## GIVEN DATA
-*-

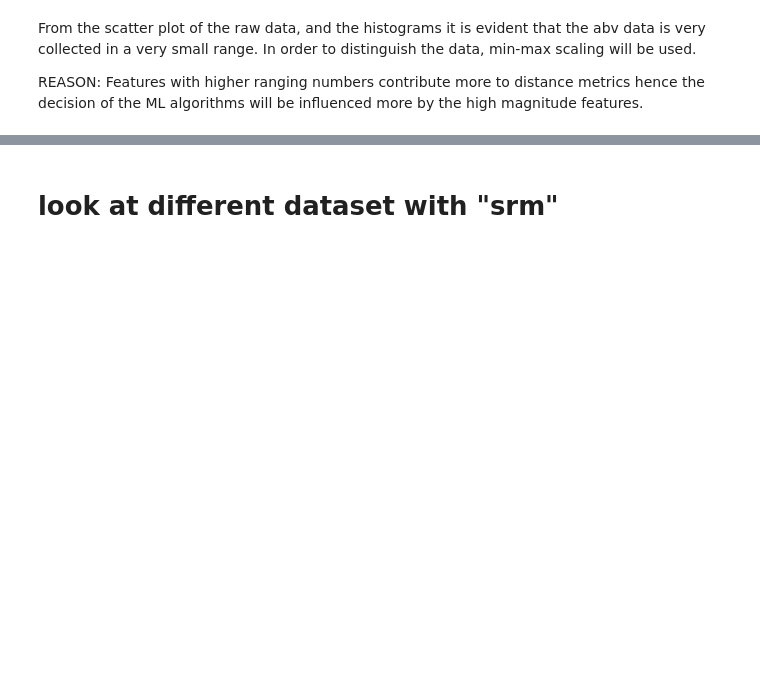
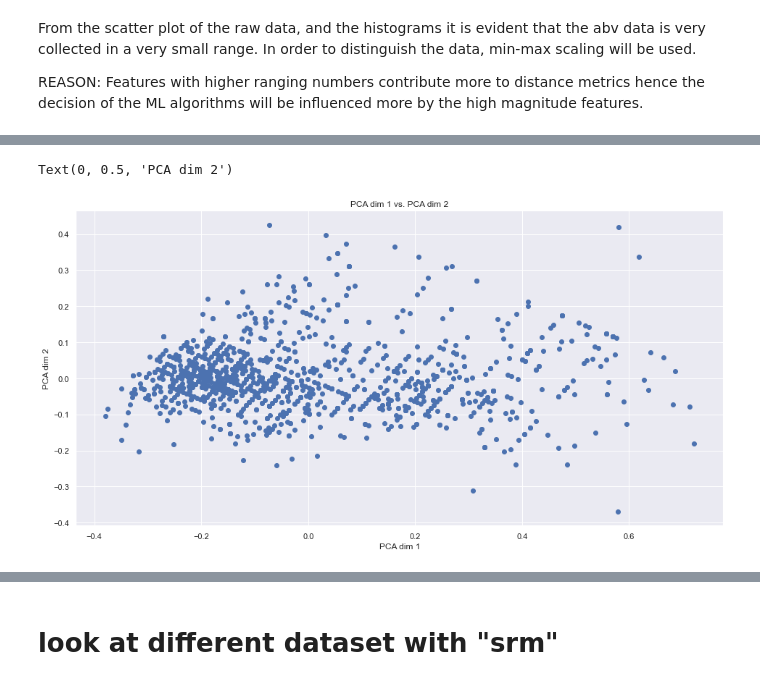
Before and after one commit to aureliusbd/tinybEEr, a Jupyter notebook: BeerModel.ipynb, the cells around one changed output, grey strips where cells are left out. Saved outputs shown, nothing was run; the diff lists cells and outputs as text; code cells hidden in the pictures; blank space fills up the shorter version.

```diff
--- a/BeerModel.ipynb
+++ b/BeerModel.ipynb
@@ -172,0 +227,11 @@ Text(0, 0.5, 'ibu_flt')
+# %%
+from sklearn.decomposition import PCA
+
+#Extracting features from the df_scaled dataframe
+X_feat = df_scaled.iloc[:, :].values
+print('X_feat:', X_feat)
+# initialize the PCA object
+pca = PCA(n_components = 2) # extracts 2 features [maintain same dimension] use 1 to reduce dimension
+# transform and fit the feature of the training set
+X_PCA = pca.fit_transform(X_feat)
+print('X_PCA:', X_PCA)
@@ -172,0 +253,9 @@ Text(0, 0.5, 'ibu_flt')
+# %%
+plt.figure(figsize=(16,8))
+plt.scatter(x=X_PCA[:,0], y=X_PCA[:,1], cmap='viridis')
+plt.title('PCA dim 1 vs. PCA dim 2')
+plt.xlabel('PCA dim 1')
+plt.ylabel('PCA dim 2')
+# %% [output]
+Text(0, 0.5, 'PCA dim 2')
+[figure, added]
```
Also changed, not shown: parts of 15 cells of this notebook.
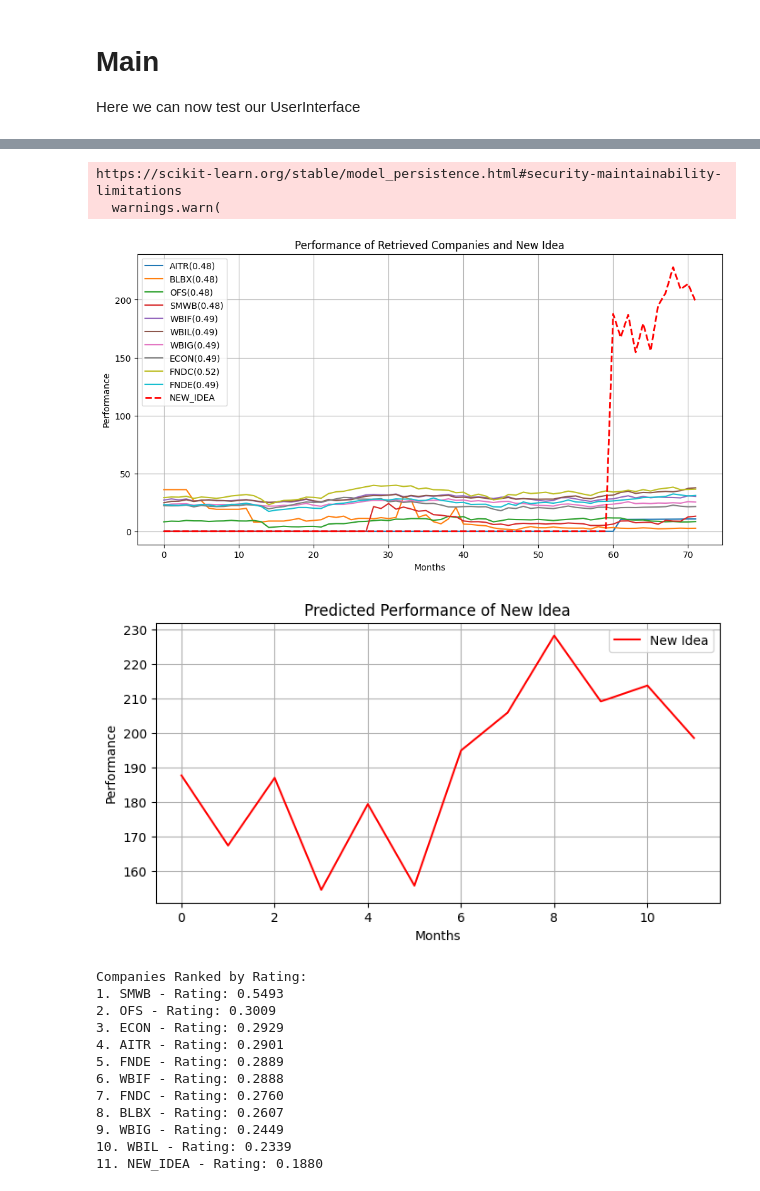
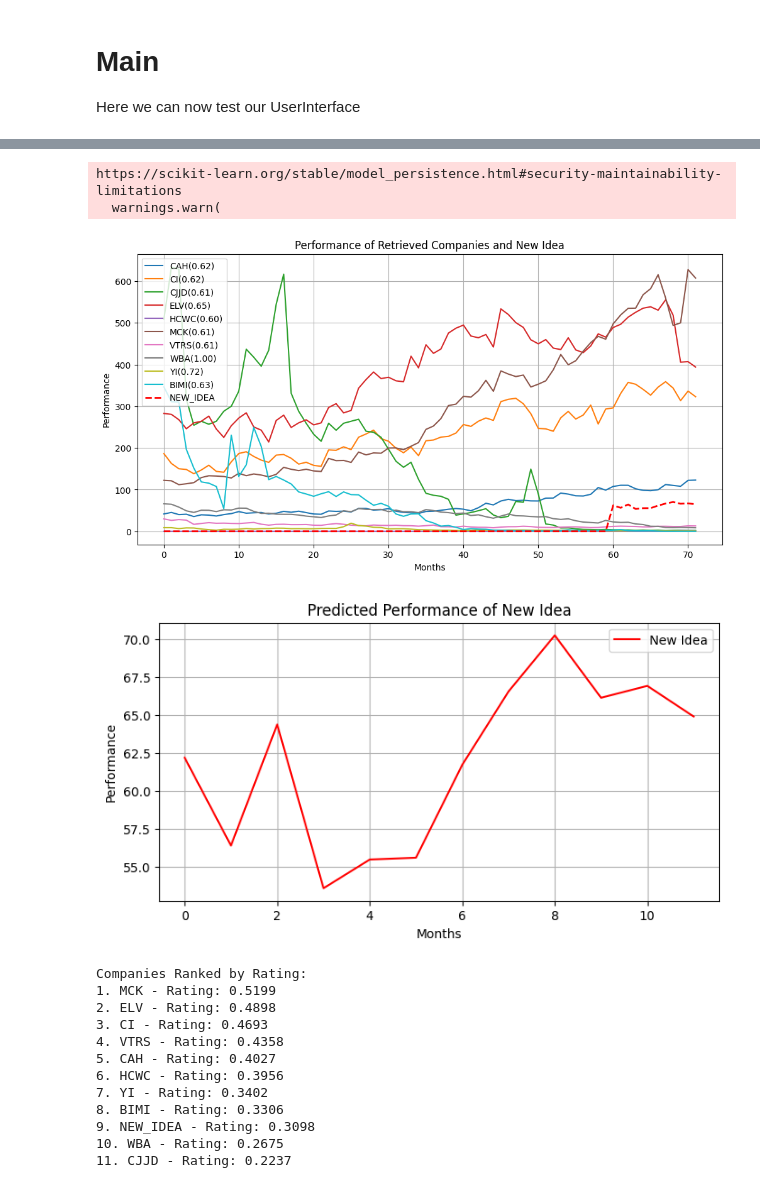
Before and after one commit to jonnyCap/AIR-Project, a Jupyter notebook: ProjectPipeline.ipynb, the cells around one changed output, grey strips where cells are left out. Cells and saved outputs as stored; diff of their text form; code cells hidden in the pictures.

```diff
--- a/ProjectPipeline.ipynb
+++ b/ProjectPipeline.ipynb
@@ -33,11 +33,11 @@ class UserInterface:
         self.embeddings_path = "RetrievalSystem/Embeddings/embeddings.csv"
 
         if model_path is None:
-            self.rap_model_weights_path = "Training/RAPModel/trained_model_aux-true_CustomLoss.pth"
+            self.rap_model_weights_path = "Training/RAPModel/trained_model_aux-false_CustomLoss.pth"
         else:
             self.rap_model_weights_path = model_path
 
-        self.ranking_model_weights_path = "Training/RankingModel/ranking_model_weights_score_2.pth"
+        self.ranking_model_weights_path = "Training/RankingModel/ranking_model_weights_score_5.pth"
 
         self.tokenizer = BertTokenizer.from_pretrained('bert-base-uncased', clean_up_tokenization_spaces=False)
 
@@ -239,9 +239,11 @@ if __name__ == "__main__":
 
     # idea = "Lego Shop"
 
-    #idea = "Able View Global Inc. operates as brand management partners of beauty and personal care brands in China. Its brand management services encompass various segments of the brand management value chain, including strategy, branding, digital and social marketing, omni-channel sales, customer services, overseas logistics, and warehouse and fulfilment. The company was incorporated in 2021 and is based in Shanghai, China."
+    # idea = "Able View Global Inc. operates as brand management partners of beauty and personal care brands in China. Its brand management services encompass various segments of the brand management value chain, including strategy, branding, digital and social marketing, omni-channel sales, customer services, overseas logistics, and warehouse and fulfilment. The company was incorporated in 2021 and is based in Shanghai, China."
 
-    # idea = "An AI-driven personal finance platform that provides automated budgeting, expense tracking, and investment advice, with customizable dashboards tailored to individual financial goals."
+    idea = "An AI-driven personal finance platform that provides automated budgeting, expense tracking, and investment advice, with customizable dashboards tailored to individual financial goals."
+
+    idea = "Walgreens Boots Alliance, Inc. operates as a healthcare, pharmacy, and retail company in the United States, Germany, the United Kingdom, and internationally. It operates through three segments: U.S. Retail Pharmacy, International, and U.S. Healthcare. The U.S. Retail Pharmacy segment engages in operation of the retail drugstores, health and wellness services, specialty, and home delivery pharmacy services, which offers health and wellness, beauty, personal care and consumables, and general merchandise. The International segment offers sale of prescription drugs and health and wellness, beauty, personal care, and other consumer products outside the United States; and operates pharmacy-led health and beauty retail businesses under the Boots brand stores in the United Kingdom, the Republic of Ireland, and Thailand, as well as the Benavides brand in Mexico and the Ahumada brand in Chile. The U.S. Healthcare segment provides VillageMD, a national provider of value-based care with primary, multi-specialty, and urgent care providers serving patients in traditional clinic settings, in patients' homes and online appointments; Shields, a specialty pharmacy integrator and accelerator for hospitals; and CareCentrix, a participant in the post-acute and home care management sectors. Walgreens Boots Alliance, Inc. was founded in 1909 and is headquartered in Deerfield, Illinois."
 
     userinterface = UserInterface()
     response = userinterface.predict(idea)
@@ -269,16 +271,16 @@ Shapes of static_output: torch.Size([1, 16]), historical_output: torch.Size([1,
 https://scikit-learn.org/stable/model_persistence.html#security-maintainability-limitations
   warnings.warn(
-[figure, old version]
+[figure, new version]
-[figure, old version]
+[figure, new version]
 Companies Ranked by Rating:
-1. SMWB - Rating: 0.5493
-2. OFS - Rating: 0.3009
-3. ECON - Rating: 0.2929
-4. AITR - Rating: 0.2901
-5. FNDE - Rating: 0.2889
-6. WBIF - Rating: 0.2888
-7. FNDC - Rating: 0.2760
-8. BLBX - Rating: 0.2607
-9. WBIG - Rating: 0.2449
-10. WBIL - Rating: 0.2339
-11. NEW_IDEA - Rating: 0.1880
+1. MCK - Rating: 0.5199
+2. ELV - Rating: 0.4898
+3. CI - Rating: 0.4693
+4. VTRS - Rating: 0.4358
+5. CAH - Rating: 0.4027
+6. HCWC - Rating: 0.3956
+7. YI - Rating: 0.3402
+8. BIMI - Rating: 0.3306
+9. NEW_IDEA - Rating: 0.3098
+10. WBA - Rating: 0.2675
+11. CJJD - Rating: 0.2237
```
Also changed, not shown: parts of 1 cell of this notebook.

-*-

## ASSIGNMENT
Reproduce every line of the data above, exactly as it stands, but not the pictures.

## WRITTEN SOLUTION
Before and after one commit to aureliusbd/tinybEEr, a Jupyter notebook: BeerModel.ipynb, the cells around one changed output, grey strips where cells are left out. Saved outputs shown, nothing was run; the diff lists cells and outputs as text; code cells hidden in the pictures; blank space fills up the shorter version.

```diff
--- a/BeerModel.ipynb
+++ b/BeerModel.ipynb
@@ -172,0 +227,11 @@ Text(0, 0.5, 'ibu_flt')
+# %%
+from sklearn.decomposition import PCA
+
+#Extracting features from the df_scaled dataframe
+X_feat = df_scaled.iloc[:, :].values
+print('X_feat:', X_feat)
+# initialize the PCA object
+pca = PCA(n_components = 2) # extracts 2 features [maintain same dimension] use 1 to reduce dimension
+# transform and fit the feature of the training set
+X_PCA = pca.fit_transform(X_feat)
+print('X_PCA:', X_PCA)
@@ -172,0 +253,9 @@ Text(0, 0.5, 'ibu_flt')
+# %%
+plt.figure(figsize=(16,8))
+plt.scatter(x=X_PCA[:,0], y=X_PCA[:,1], cmap='viridis')
+plt.title('PCA dim 1 vs. PCA dim 2')
+plt.xlabel('PCA dim 1')
+plt.ylabel('PCA dim 2')
+# %% [output]
+Text(0, 0.5, 'PCA dim 2')
+[figure, added]
```
Also changed, not shown: parts of 15 cells of this notebook.
Before and after one commit to jonnyCap/AIR-Project, a Jupyter notebook: ProjectPipeline.ipynb, the cells around one changed output, grey strips where cells are left out. Cells and saved outputs as stored; diff of their text form; code cells hidden in the pictures.

```diff
--- a/ProjectPipeline.ipynb
+++ b/ProjectPipeline.ipynb
@@ -33,11 +33,11 @@ class UserInterface:
         self.embeddings_path = "RetrievalSystem/Embeddings/embeddings.csv"
 
         if model_path is None:
-            self.rap_model_weights_path = "Training/RAPModel/trained_model_aux-true_CustomLoss.pth"
+            self.rap_model_weights_path = "Training/RAPModel/trained_model_aux-false_CustomLoss.pth"
         else:
             self.rap_model_weights_path = model_path
 
-        self.ranking_model_weights_path = "Training/RankingModel/ranking_model_weights_score_2.pth"
+        self.ranking_model_weights_path = "Training/RankingModel/ranking_model_weights_score_5.pth"
 
         self.tokenizer = BertTokenizer.from_pretrained('bert-base-uncased', clean_up_tokenization_spaces=False)
 
@@ -239,9 +239,11 @@ if __name__ == "__main__":
 
     # idea = "Lego Shop"
 
-    #idea = "Able View Global Inc. operates as brand management partners of beauty and personal care brands in China. Its brand management services encompass various segments of the brand management value chain, including strategy, branding, digital and social marketing, omni-channel sales, customer services, overseas logistics, and warehouse and fulfilment. The company was incorporated in 2021 and is based in Shanghai, China."
+    # idea = "Able View Global Inc. operates as brand management partners of beauty and personal care brands in China. Its brand management services encompass various segments of the brand management value chain, including strategy, branding, digital and social marketing, omni-channel sales, customer services, overseas logistics, and warehouse and fulfilment. The company was incorporated in 2021 and is based in Shanghai, China."
 
-    # idea = "An AI-driven personal finance platform that provides automated budgeting, expense tracking, and investment advice, with customizable dashboards tailored to individual financial goals."
+    idea = "An AI-driven personal finance platform that provides automated budgeting, expense tracking, and investment advice, with customizable dashboards tailored to individual financial goals."
+
+    idea = "Walgreens Boots Alliance, Inc. operates as a healthcare, pharmacy, and retail company in the United States, Germany, the United Kingdom, and internationally. It operates through three segments: U.S. Retail Pharmacy, International, and U.S. Healthcare. The U.S. Retail Pharmacy segment engages in operation of the retail drugstores, health and wellness services, specialty, and home delivery pharmacy services, which offers health and wellness, beauty, personal care and consumables, and general merchandise. The International segment offers sale of prescription drugs and health and wellness, beauty, personal care, and other consumer products outside the United States; and operates pharmacy-led health and beauty retail businesses under the Boots brand stores in the United Kingdom, the Republic of Ireland, and Thailand, as well as the Benavides brand in Mexico and the Ahumada brand in Chile. The U.S. Healthcare segment provides VillageMD, a national provider of value-based care with primary, multi-specialty, and urgent care providers serving patients in traditional clinic settings, in patients' homes and online appointments; Shields, a specialty pharmacy integrator and accelerator for hospitals; and CareCentrix, a participant in the post-acute and home care management sectors. Walgreens Boots Alliance, Inc. was founded in 1909 and is headquartered in Deerfield, Illinois."
 
     userinterface = UserInterface()
     response = userinterface.predict(idea)
@@ -269,16 +271,16 @@ Shapes of static_output: torch.Size([1, 16]), historical_output: torch.Size([1,
 https://scikit-learn.org/stable/model_persistence.html#security-maintainability-limitations
   warnings.warn(
-[figure, old version]
+[figure, new version]
-[figure, old version]
+[figure, new version]
 Companies Ranked by Rating:
-1. SMWB - Rating: 0.5493
-2. OFS - Rating: 0.3009
-3. ECON - Rating: 0.2929
-4. AITR - Rating: 0.2901
-5. FNDE - Rating: 0.2889
-6. WBIF - Rating: 0.2888
-7. FNDC - Rating: 0.2760
-8. BLBX - Rating: 0.2607
-9. WBIG - Rating: 0.2449
-10. WBIL - Rating: 0.2339
-11. NEW_IDEA - Rating: 0.1880
+1. MCK - Rating: 0.5199
+2. ELV - Rating: 0.4898
+3. CI - Rating: 0.4693
+4. VTRS - Rating: 0.4358
+5. CAH - Rating: 0.4027
+6. HCWC - Rating: 0.3956
+7. YI - Rating: 0.3402
+8. BIMI - Rating: 0.3306
+9. NEW_IDEA - Rating: 0.3098
+10. WBA - Rating: 0.2675
+11. CJJD - Rating: 0.2237
```
Also changed, not shown: parts of 1 cell of this notebook.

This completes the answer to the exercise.